It’s impossible to get through February without thinking about hearts. Thanks to Valentine’s Day, we’re inundated with heart-shaped boxes of chocolates and frilly heart-shaped cards. But candy and card hearts aren’t the only things people should be concerned with this month. According to the CDC, heart disease is the leading cause of death for men, women, and people of most racial and ethnic groups in the United States. One person dies every 37 seconds in the United States from cardiovascular disease. About 647,000 Americans die from heart disease each year—that’s one in every four deaths.
February is American Heart Month, and it’s a good time to think about how to best care for our hearts. Heart disease can often be prevented when people make healthy choices and manage their health conditions. Here are things to remember to help home care clients with their heart health.
The most important thing to do, regardless of age, is to move. According to Dr. Bill Thomas, a well-known geriatrician who has been working in the field of aging since the 1990s, exercise is THE most important factor, and recent studies continue to confirm that. Even starting with very small efforts at moving more will show benefits.
Eat Heart Healthy
It is not that hard to eat right. Avoid fried foods. Use fresh vegetables. Avoid sugar. One of the best ways to treat our hearts positively is to eat right. Agencies who want to give clients a tasty treat while staying heart-conscious should try some heart-healthy recipes like the following:

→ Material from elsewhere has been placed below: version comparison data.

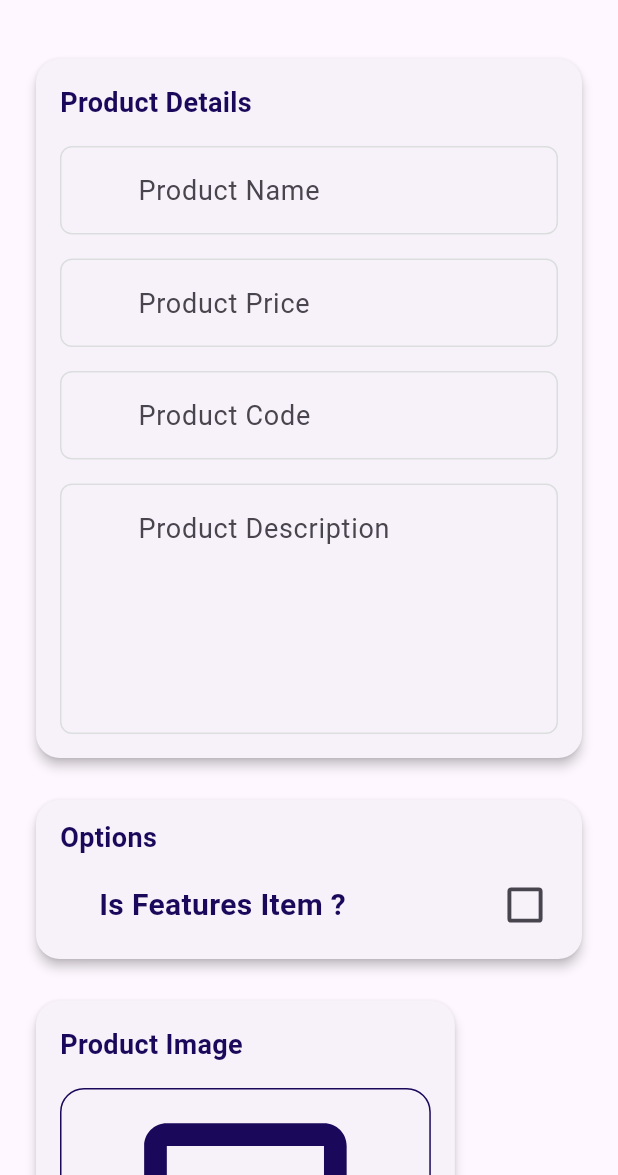
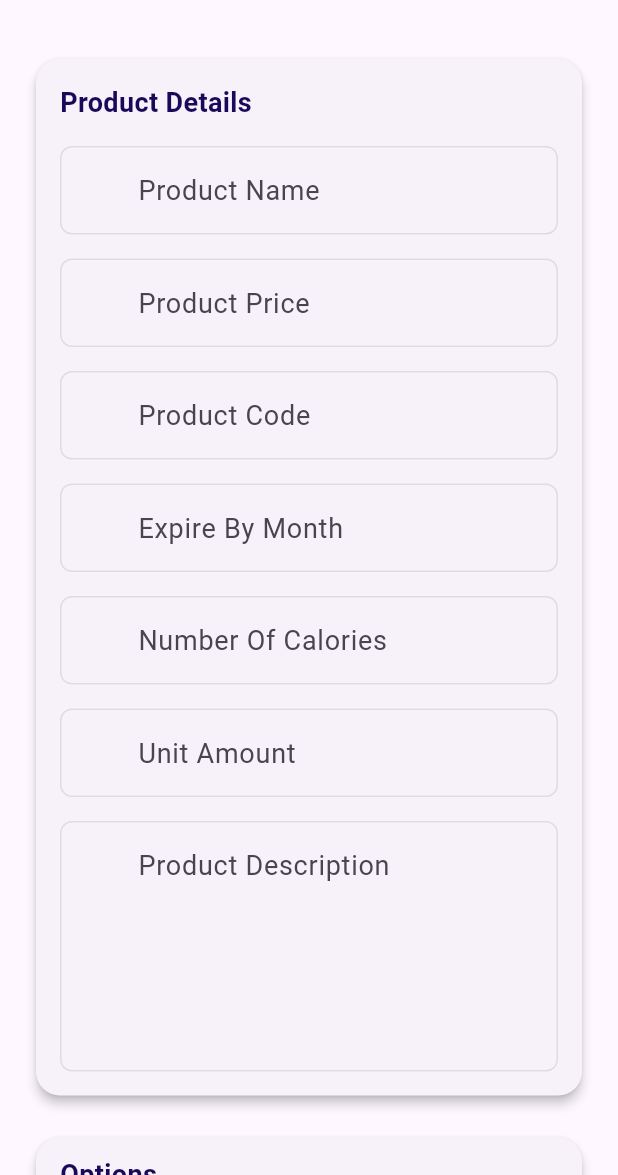
Before and after one commit to fouadelozery/Dishboard_Fruits_app, a Flutter app: the screen it shows after launch, after a tap on "add data", on a phone screen of 412 x 824 dp, the part 61-1236 px from its top. Run offline on Flutter 3.47's test engine with Material 3 defaults, Android fonts, the phone set to English and light mode, and no system bars; drawn by our look-alikes of skeletonizer; our stand-ins replace cloud_firestore, dartz, firebase_core, flutter_bloc, get_it, image_picker and 1 more; accounts and stored records are empty; Roboto replaces fonts that are missing (Cairo).

Commit message:
addproduct refactor

```diff
--- a/lib/core/repo/product_repo/product_repo.dart
+++ b/lib/core/repo/product_repo/product_repo.dart
@@ -2,6 +2,6 @@ import 'package:dartz/dartz.dart';
 import 'package:dishboard_fruits_app/core/errors/failure.dart';
 import 'package:dishboard_fruits_app/features/add_products/domain/entity/add_product_entity.dart';
 
-abstract class ProductRepo {
+ abstract class ProductRepo {
   Future<Either<Failure,void>> addProduct(AddProductEntity addProductEntity);
 }
--- a/lib/core/repo/product_repo/product_repo_implem.dart
+++ b/lib/core/repo/product_repo/product_repo_implem.dart
@@ -1,4 +1,4 @@
-// 📄 lib/core/repo/product_repo/product_repo_implem.dart
+
 
 import 'package:dartz/dartz.dart';
 import 'package:dishboard_fruits_app/core/errors/failure.dart';
@@ -16,18 +16,18 @@ class ProductRepoImplem implements ProductRepo {
   @override
   Future<Either<Failure, void>> addProduct(AddProductEntity addProductEntity) async {
     try {
-      print("🟢 Upload success. Image URL: ${addProductEntity.imageUrl}");
-      print("🟢 Saving to DB path: ${Endpoint.addProduct}");
+      print(" ${addProductEntity.imageUrl}");
+      print(": ${Endpoint.addProduct}");
 
       await databaseService.addData(
         path: Endpoint.addProduct,
         data: AddProductModel.fromEntity(addProductEntity).toJson(),
       );
 
-      print("✅ Product saved successfully");
+      print(" Product saved successfully");
       return right(null);
     } catch (e, stacktrace) {
-      print("❌ Error adding product: $e");
+      print(" Error adding product: $e");
       print(stacktrace);
       return left(ServerFailure("Failed to add product: ${e.toString()}"));
     }
--- a/lib/features/add_products/domain/entity/add_product_entity.dart
+++ b/lib/features/add_products/domain/entity/add_product_entity.dart
@@ -4,11 +4,27 @@ class AddProductEntity {
   final String name;
   final String code;
   final String description;
- String ? imageUrl;
+  String? imageUrl;
   final num price;
   final File image;
   final bool isFeature;
+  final int expireByMonth;
+  bool isOrginic = true;
+  final int numOfCalories;
+  num averageRating = 0;
+  int ratingCount = 0;
+  final int unitAmount;
 
-  AddProductEntity({required this.name, required this.code, required this.description, this.imageUrl, required this.price, required this.image, required this.isFeature});
-
+  AddProductEntity({
+    required this.expireByMonth,
+    required this.numOfCalories,
+    required this.unitAmount,
+    required this.name,
+    required this.code,
+    required this.description,
+    this.imageUrl,
+    required this.price,
+    required this.image,
+    required this.isFeature, required bool isOrganic,
+  });
 }
--- a/lib/features/add_products/presentation/views/widgets/add_product_view_body.dart
+++ b/lib/features/add_products/presentation/views/widgets/add_product_view_body.dart
@@ -1,9 +1,13 @@
 import 'dart:io';
-
 import 'package:dishboard_fruits_app/core/helper/utiles/colors.dart';
 import 'package:dishboard_fruits_app/features/add_products/domain/entity/add_product_entity.dart';
 import 'package:dishboard_fruits_app/features/add_products/presentation/manger/cubits/cubit/add_product_cubit.dart';
+import 'package:dishboard_fruits_app/features/add_products/presentation/views/widgets/image_packer_section.dart';
 import 'package:dishboard_fruits_app/features/add_products/presentation/views/widgets/is_feature.dart';
+import 'package:dishboard_fruits_app/features/add_products/presentation/views/widgets/is_organic.dart';
+import 'package:dishboard_fruits_app/features/add_products/presentation/views/widgets/option_section.dart';
+import 'package:dishboard_fruits_app/features/add_products/presentation/views/widgets/product_details_section.dart';
+import 'package:dishboard_fruits_app/features/add_products/presentation/views/widgets/submit_buttom.dart';
 import 'package:dishboard_fruits_app/features/dishboard/presentation/views/widgets/custom_text_form_field.dart';
 import 'package:dishboard_fruits_app/features/dishboard/presentation/views/widgets/custtom_buttom.dart';
 import 'package:dishboard_fruits_app/features/dishboard/presentation/views/widgets/image_field.dart';
@@ -19,11 +23,12 @@ class AddProductViewBody extends StatefulWidget {
 
 class _AddProductViewBodyState extends State<AddProductViewBody> {
   final GlobalKey<FormState> formKey = GlobalKey<FormState>();
+  AutovalidateMode autovalidateMode = AutovalidateMode.disabled;
 
-  AutovalidateMode autovalidateMode = AutovalidateMode.disabled;
   late String name, code, description;
-  late num price;
+  late num price, expireByMonth, numOfCalories, unitAmount;
   bool isFeature = false;
+  bool isOrganic = true;
   File? image;
 
   @override
@@ -32,156 +37,36 @@ class _AddProductViewBodyState extends State<AddProductViewBody> {
       autovalidateMode: autovalidateMode,
       key: formKey,
       child: SingleChildScrollView(
-        child: Padding(
         padding: const EdgeInsets.all(20),
         child: Column(
           crossAxisAlignment: CrossAxisAlignment.start,
           children: [
-              // Card: Product Info
-              Card(
-                shadowColor: Colors.black,
-                elevation: 3,
-                shape: RoundedRectangleBorder(
-                  borderRadius: BorderRadius.circular(16),
+            ProductDetails(
+              onSavedName: (v) => name = v!,
+              onSavedPrice: (v) => price = num.parse(v!),
+              onSavedCode: (v) => code = v!.toLowerCase(),
+              onSavedExpire: (v) => expireByMonth = num.parse(v!),
+              onSavedCalories: (v) => numOfCalories = num.parse(v!),
+              onSavedUnit: (v) => unitAmount = num.parse(v!),
+              onSavedDescription: (v) => description = v!,
             ),
-                child: Padding(
-                  padding: const EdgeInsets.all(16),
-                  child: Column(
-                    crossAxisAlignment: CrossAxisAlignment.start,
-                    children: [
-                      sectionTitle("Product Details"),
-                      const SizedBox(height: 16),
-                      CustomTextFormField(
-                        onSaved: (value) {
-                          name = value!;
-                        },
-                        hintText: 'Product Name',
-                        textInputType: TextInputType.name,
+            const SizedBox(height: 20),
+            OptionsSection(
+              onFeatureChanged: (v) => isFeature = v,
+              onOrganicChanged: (v) => isOrganic = v,
             ),
-                      const SizedBox(height: 16),
-                      CustomTextFormField(
-                        onSaved: (value) {
-                          price = num.parse(value!);
-                        },
-                        hintText: 'Product Price',
-                        textInputType: TextInputType.number,
+            const SizedBox(height: 20),
+            ImagePickerSection(
+              onImagePicked: (img) => image = img,
             ),
-                      const SizedBox(height: 16),
-                      CustomTextFormField(
-                        onSaved: (value) {
-                          code = value!.toLowerCase();
-                        },
-                        hintText: 'Product Code',
-                        textInputType: TextInputType.text,
-                      ),
-                      const SizedBox(height: 16),
-                      CustomTextFormField(
-                        onSaved: (value) {
-                          description = value!;
-                        },
-                        hintText: 'Product Description',
-                        maxLines: 5,
-                        textInputType: TextInputType.text,
-                      ),
-                    ],
-                  ),
-                ),
-              ),
-
-              const SizedBox(height: 20),
-
-              Card(
-                elevation: 3,
-                shape: RoundedRectangleBorder(
-                  borderRadius: BorderRadius.circular(16),
-                ),
-                child: Padding(
-                  padding: const EdgeInsets.symmetric(
-                    horizontal: 16,
-                    vertical: 12,
-                  ),
-                  child: Column(
-                    crossAxisAlignment: CrossAxisAlignment.start,
-                    children: [
-                      sectionTitle("Options"),
-                      const SizedBox(height: 8),
-                      IsFeature(
-                        onchanged: ((value) {
-                          isFeature = value;
-                        }),
-                      ),
-                    ],
-                  ),
-                ),
-              ),
-
-              const SizedBox(height: 20),
-
-              Card(
-                elevation: 3,
-                shape: RoundedRectangleBorder(
-                  borderRadius: BorderRadius.circular(16),
-                ),
-                child: Padding(
-                  padding: const EdgeInsets.all(16),
-                  child: Column(
-                    crossAxisAlignment: CrossAxisAlignment.start,
-                    children: [
-                      sectionTitle("Product Image"),
-                      const SizedBox(height: 16),
-                      ImageField(
-                        onImagePicked: (image) {
-                          this.image = image;
-                        },
-                      ),
-                    ],
-                  ),
-                ),
-              ),
-
             const SizedBox(height: 30),
-// ... inside _AddProductViewBodyState
-
-// Replace the original SizedBox and CusttomButtom with the following BlocConsumer:
-SizedBox(
-  width: double.infinity,
-  child: BlocConsumer<AddProductCubit, AddProductState>(
-    listener: (context, state) {
-      if (state is AddProductFailure) {
-        // ... (Your error SnackBar logic is correct)
-        ScaffoldMessenger.of(context).showSnackBar(
-          SnackBar(
-            backgroundColor: Colors.red,
-            content: Text(
-              state.errorMessage,
-              style: const TextStyle(color: Colors.white),
-            ),
-          ),
-        );
-      } else if (state is AddProductSuccess) {
-        // ... (Your success SnackBar and navigation logic is correct)
-        ScaffoldMessenger.of(context).showSnackBar(
-          const SnackBar(
-            backgroundColor: Colors.green,
-            content: Text(
-              "Product added successfully",
-              style: TextStyle(color: Colors.white),
-            ),
-          ),
-        );
-        Navigator.pop(context);
-      }
-    },
-    builder: (context, state) {
-      // 🎯 CRITICAL FIX HERE: Check for Loading state
-   final bool isLoading = state is AddProductLoading;
-
-return CusttomButtom(
-  onPressed: () {
-    if (isLoading) return;
+            SubmitButton(
+              formKey: formKey,
+              isLoadingBuilder: (state) => state is AddProductLoading,
+              onSubmit: () {
                 if (formKey.currentState!.validate()) {
                   if (image == null) {
-        showError(context);
+                    _showError(context);
                     return;
                   }
                   formKey.currentState!.save();
@@ -190,8 +75,12 @@ return CusttomButtom(
                     code: code,
                     description: description,
                     price: price,
+                    expireByMonth: expireByMonth.toInt(),
+                    numOfCalories: numOfCalories.toInt(),
+                    unitAmount: unitAmount.toInt(),
                     image: image!,
                     isFeature: isFeature,
+                    isOrganic: isOrganic,
                   );
                   context.read<AddProductCubit>().addProduct(entity);
                 } else {
@@ -200,30 +89,14 @@ return CusttomButtom(
                   });
                 }
               },
-  text: isLoading ? "Adding..." : "Add Product",
-);
-
-  },
             ),
-), ],
-          ),
+          ],
         ),
       ),
     );
   }
 
-  Widget sectionTitle(String text) {
-    return Text(
-      text,
-      style: const TextStyle(
-        fontSize: 18,
-        fontWeight: FontWeight.bold,
-        color: AppColors.primaryColor,
-      ),
-    );
-  }
-
-  void showError(BuildContext context) {
+  void _showError(BuildContext context) {
     ScaffoldMessenger.of(context).showSnackBar(
       const SnackBar(
         backgroundColor: AppColors.primaryColor,
--- /dev/null
+++ b/lib/features/add_products/presentation/views/widgets/image_packer_section.dart
@@ -0,0 +1,34 @@
+import 'dart:io';
+
+import 'package:dishboard_fruits_app/features/add_products/presentation/views/widgets/secton_title.dart';
+import 'package:dishboard_fruits_app/features/dishboard/presentation/views/widgets/image_field.dart';
+import 'package:flutter/material.dart';
+
+class ImagePickerSection extends StatelessWidget {
+  final ValueChanged<File> onImagePicked;
+
+  const ImagePickerSection({super.key, required this.onImagePicked});
+
+  @override
+  Widget build(BuildContext context) {
+    return Card(
+      elevation: 3,
+      shape: RoundedRectangleBorder(borderRadius: BorderRadius.circular(16)),
+      child: Padding(
+        padding: const EdgeInsets.all(16),
+        child: Column(
+          crossAxisAlignment: CrossAxisAlignment.start,
+          children: [
+       sectionTitle("Product Image"),
+            const SizedBox(height: 16),
+            ImageField(onImagePicked: (file) {
+              if (file != null) {
+                onImagePicked(file);
+              }
+            }),
+          ],
+        ),
+      ),
+    );
+  }
+}
--- /dev/null
+++ b/lib/features/add_products/presentation/views/widgets/is_organic.dart
@@ -0,0 +1,57 @@
+import 'package:dishboard_fruits_app/core/helper/utiles/colors.dart';
+import 'package:flutter/material.dart';
+
+class IsOrganic extends StatefulWidget {
+  const IsOrganic({super.key, required this.onchanged});
+
+  final ValueChanged<bool> onchanged;
+
+  @override
+  State<IsOrganic> createState() => _IsOrganicState();
+}
+
+class _IsOrganicState extends State<IsOrganic> {
+  bool isOrganic = false;
+
+  @override
+  Widget build(BuildContext context) {
+    return Transform.translate(
+      offset: const Offset(14, 0),
+      child: Padding(
+        padding: const EdgeInsets.symmetric(horizontal: 12),
+        child: Row(
+          children: [
+            const Text.rich(
+              TextSpan(
+                children: [
+                  TextSpan(
+                    text: 'Is Organic Item ?',
+                    style: TextStyle(
+                      color: AppColors.primaryColor,
+                      fontSize: 20,
+                      fontFamily: 'Cairo',
+                      fontWeight: FontWeight.bold,
+                    ),
+                  ),
+                ],
+              ),
+            ),
+            Spacer(),
+            Transform.scale(
+              scale: 1.3,
+              child: Checkbox(
+                value: isOrganic,
+                onChanged: (value) {
+                  setState(() {
+                    isOrganic = value ?? false;
+                  });
+                  widget.onchanged(isOrganic);
+                },
+              ),
+            ),
+          ],
+        ),
+      ),
+    );
+  }
+}
--- /dev/null
+++ b/lib/features/add_products/presentation/views/widgets/option_section.dart
@@ -0,0 +1,37 @@
+import 'package:dishboard_fruits_app/core/helper/utiles/colors.dart';
+import 'package:dishboard_fruits_app/features/add_products/presentation/views/widgets/is_feature.dart';
+import 'package:dishboard_fruits_app/features/add_products/presentation/views/widgets/is_organic.dart';
+import 'package:dishboard_fruits_app/features/add_products/presentation/views/widgets/secton_title.dart';
+import 'package:flutter/material.dart';
+
+class OptionsSection extends StatelessWidget {
+  final ValueChanged<bool> onFeatureChanged;
+  final ValueChanged<bool> onOrganicChanged;
+
+  const OptionsSection({
+    super.key,
+    required this.onFeatureChanged,
+    required this.onOrganicChanged,
+  });
+
+  @override
+  Widget build(BuildContext context) {
+    return Card(
+      elevation: 3,
+      shape: RoundedRectangleBorder(borderRadius: BorderRadius.circular(16)),
+      child: Padding(
+        padding: const EdgeInsets.symmetric(horizontal: 16, vertical: 12),
+        child: Column(
+          crossAxisAlignment: CrossAxisAlignment.start,
+          children: [
+            sectionTitle("Options"),
+            const SizedBox(height: 8),
+            IsFeature(onchanged: (value) => onFeatureChanged(value)),
+            IsOrganic(onchanged: (value) => onOrganicChanged(value)),
+          ],
+        ),
+      ),
+    );
+  }
+
+}
--- /dev/null
+++ b/lib/features/add_products/presentation/views/widgets/product_details_section.dart
@@ -0,0 +1,84 @@
+import 'package:dishboard_fruits_app/features/add_products/presentation/views/widgets/secton_title.dart';
+import 'package:dishboard_fruits_app/features/dishboard/presentation/views/widgets/custom_text_form_field.dart';
+import 'package:flutter/material.dart';
+
+class ProductDetails extends StatelessWidget {
+  final FormFieldSetter<String> onSavedName;
+  final FormFieldSetter<String> onSavedCode;
+  final FormFieldSetter<String> onSavedDescription;
+  final FormFieldSetter<String> onSavedExpire;
+  final FormFieldSetter<String> onSavedCalories;
+  final FormFieldSetter<String> onSavedUnit;
+  final FormFieldSetter<String> onSavedPrice;
+
+  const ProductDetails({super.key,
+    required this.onSavedName,
+    required this.onSavedCode,
+    required this.onSavedDescription,
+    required this.onSavedExpire,
+    required this.onSavedCalories,
+    required this.onSavedUnit,
+    required this.onSavedPrice,
+  });
+
+  @override
+  Widget build(BuildContext context) {
+    return Card(
+      shadowColor: Colors.black,
+      elevation: 3,
+      shape: RoundedRectangleBorder(borderRadius: BorderRadius.circular(16)),
+      child: Padding(
+        padding: const EdgeInsets.all(16),
+        child: Column(
+          crossAxisAlignment: CrossAxisAlignment.start,
+          children: [
+          sectionTitle("Product Details"),
+            const SizedBox(height: 16),
+            CustomTextFormField(
+              onSaved: onSavedName,
+              hintText: 'Product Name',
+              textInputType: TextInputType.name,
+            ),
+            const SizedBox(height: 16),
+            CustomTextFormField(
+              onSaved: onSavedPrice,
+              hintText: 'Product Price',
+              textInputType: TextInputType.number,
+            ),
+            const SizedBox(height: 16),
+            CustomTextFormField(
+              onSaved: onSavedCode,
+              hintText: 'Product Code',
+              textInputType: TextInputType.text,
+            ),
+            const SizedBox(height: 16),
+            CustomTextFormField(
+              onSaved: onSavedExpire,
+              hintText: 'Expire By Month',
+              textInputType: TextInputType.number,
+            ),
+            const SizedBox(height: 16),
+            CustomTextFormField(
+              onSaved: onSavedCalories,
+              hintText: 'Number Of Calories',
+              textInputType: TextInputType.number,
+            ),
+            const SizedBox(height: 16),
+            CustomTextFormField(
+              onSaved: onSavedUnit,
+              hintText: 'Unit Amount',
+              textInputType: TextInputType.number,
+            ),
+            const SizedBox(height: 16),
+            CustomTextFormField(
+              onSaved: onSavedDescription,
+              hintText: 'Product Description',
+              maxLines: 5,
+              textInputType: TextInputType.text,
+            ),
+          ],
+        ),
+      ),
+    );
+  }
+}
--- /dev/null
+++ b/lib/features/add_products/presentation/views/widgets/secton_title.dart
@@ -0,0 +1,13 @@
+import 'package:dishboard_fruits_app/core/helper/utiles/colors.dart';
+import 'package:flutter/material.dart';
+
+Widget sectionTitle(String text) {
+    return Text(
+      text,
+      style: const TextStyle(
+        fontSize: 18,
+        fontWeight: FontWeight.bold,
+        color: AppColors.primaryColor,
+      ),
+    );
+  }
```
Also changed, not shown: lib/features/add_products/data/models/add_product_model.dart (+15 -0 lines), lib/features/add_products/presentation/views/widgets/submit_buttom.dart (added, +53 -0 lines). Lines whose indentation alone changed are shown as unchanged.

- Orange Rosemary Roasted Chicken: Low in fat and sodium, this recipe from MayoClinic.com is easy to make and easy on the heart.
- Salmon with Olive Pesto: The American Heart Association’s website offers some great low-salt dishes, including this one with healthy, lean salmon.
- Cheesecake: For something sweet, try this low-calorie, nearly fat-free lemon cheesecake recipe. Pour the mixture into a heart-shaped pan before refrigerating for a festive cake to serve on Valentine’s Day.
Helping clients stick to healthy eating habits can be difficult, but it is a start to encouraging them to live heart-healthier lives. Research recipe sites like MyRecipes.com and Epicurious.com for dishes that are low in sodium and fat or adapt client’s favorite recipes with an eye on cutting down on butter, salt, and cholesterol. For some healthy substitutions, try the following:
- When your recipe calls for butter, margarine, or oil, use baby prunes instead. (Best used in brownies or dark bread)
- Instead of sour cream, try low-fat yogurt & cottage cheese. (Puree for best consistency)
- Use lean ground turkey as opposed to ground beef.
- Evaporated milk cuts down on fat and calories while giving you the same taste and consistency of heavy cream.
- Elect for fresh herbs, not seasoned salt.
- Use egg substitutes instead of whole eggs to cut back on cholesterol.
Encourage clients to make heart-healthy eating changes and eat food low in trans-fat, saturated fat, added sugar and sodium. Try to fill at least half the plate with vegetables and fruits and aim for low sodium options. For a free substitutions chart to keep in the client’s kitchens, download American Heart Association’s suggestions here.
Exercise helps reduce stress, as well as listening to soothing music, focusing on something calm or peaceful, and meditating. Life is just too short to stress about things we cannot control. Learning to manage stress will help on many levels, but it is key to keeping heart-healthy.
February is the perfect time to learn about risks for heart disease and the first steps to take to improve heart health. By raising awareness about heart disease and ways to prevent it, communities, organizations, and health professionals can work together to create opportunities for people to make healthier choices.
Axxess HomeCare is a home care software that keeps clients and caregivers connected. Through our Family Portal, families can view schedules and medication lists to ensure the best quality of care for loved ones. Have some recipes or cooking tricks you use to make sure your clients are eating for a healthy heart? Have resources to help manage stress? Have any exercise tips that work for those who are aging or infirm? Please share them with us on our Facebook page. And enjoy this Valentine’s Day, knowing that you are adding some sweetness and love by helping those who receive care at home have a healthier and happier time. Happy (heart-healthy) Valentine’s Day!